The recent spate of Fair Work crackdowns has increased concern for small business owners, as the severity and prevalence of non-compliance and underpayment continues to increase.
Fair Work recently imposed a $143,000 penalty against a Brisbane Business Owner and his former internal Payroll and Account Manager, after it was uncovered that they had deliberately underpaid staff at a Japanese food outlet. While business owners have always been liable for such breaches, it is the first case of a payroll manager being penalised under accessorial liability.
Accessorial liability has been one of the preferred tools wielded by Fair Work recently, as it focuses on looking past the principal company to further down the supply and managerial chain.
The increase in the number of wage underpayments, has led the Federal Government to introduce the Fair Work Amendment (Protecting Vulnerable Workers) Bill 2017. The Bill intends to increase the maximum penalties for those found breaching the Fair Work Act. It will seek to hold franchisors and holding companies responsible for actions of their franchisees and subsidiaries, if they are found to be in breach of the Fair Work Act.
If passed, this legislation will see the maximum penalties for a company increase from $54,000 to $540,000, and maximum penalties for an individual increase from $10,800 to $108,000.
Fines will be imposed for each offence, and could potentially see businesses facing over $1 million in penalties, for breaching the Fair Work Act.
Fair Work has strict compliance guidelines and regulations regarding pay rates, payslip laws and staff leave entitlements. Business owners therefore need to be proactive in their approach to compliance, to ensure that they are legally meeting their compliance requirements.
Businesses looking to gain greater compliance comfort and oversight into their business should implement workforce management software solutions for peace of mind and security to managing and paying staff. These solutions not only automate Award and EA calculations (where most of the payroll mistakes occur), but also provides oversight into the entire business, including pay rates, staff attendance and wage costs.

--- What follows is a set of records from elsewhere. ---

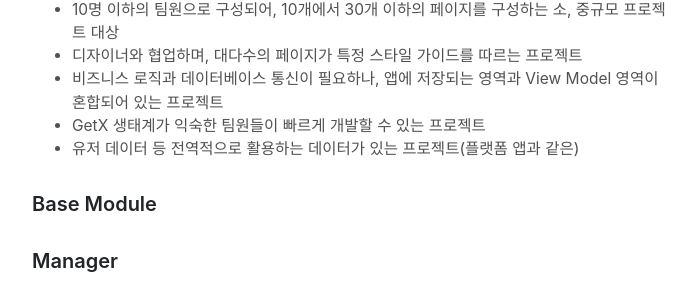
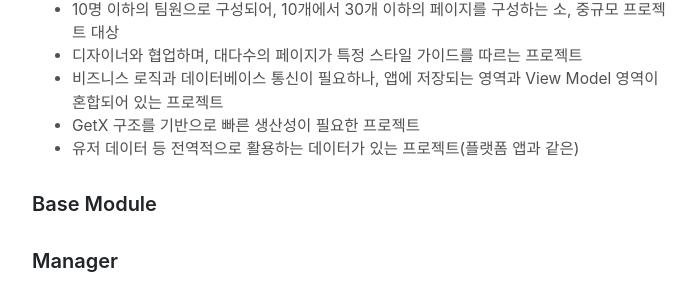
Before and after one commit to dc143cDev/dc143cDev.github.io, a Jekyll site: the page built from _posts/2024-12-07-base-architecture.md, in a window 1280 px wide and 900 px high, scrolled down 2451 px. Shown: the part 144-452 px from the top of the window, without its empty margins (288-988 px from the left). Built offline with Jekyll 4.4.1, drawn with Linux system fonts in a browser that asks for light colours; some web fonts are replaced.

Commit message:
Update 2024-12-07-base-architecture.md

```diff
--- a/_posts/2024-12-07-base-architecture.md
+++ b/_posts/2024-12-07-base-architecture.md
@@ -90,7 +90,7 @@ GetX는 건물의 튼튼한 골자와 뼈대를, Floor는 건물을 사람들이
 - 10명 이하의 팀원으로 구성되어, 10개에서 30개 이하의 페이지를 구성하는 소, 중규모 프로젝트 대상
 - 디자이너와 협업하며, 대다수의 페이지가 특정 스타일 가이드를 따르는 프로젝트
 - 비즈니스 로직과 데이터베이스 통신이 필요하나, 앱에 저장되는 영역과 View Model 영역이 혼합되어 있는 프로젝트
-- GetX 생태계가 익숙한 팀원들이 빠르게 개발할 수 있는 프로젝트
+- GetX 구조를 기반으로 빠른 생산성이 필요한 프로젝트
 - 유저 데이터 등 전역적으로 활용하는 데이터가 있는 프로젝트(플랫폼 앱과 같은)
 
 ### Base Module
```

For more information regarding the Fair Work Act and regulations please visit the Fair Work site.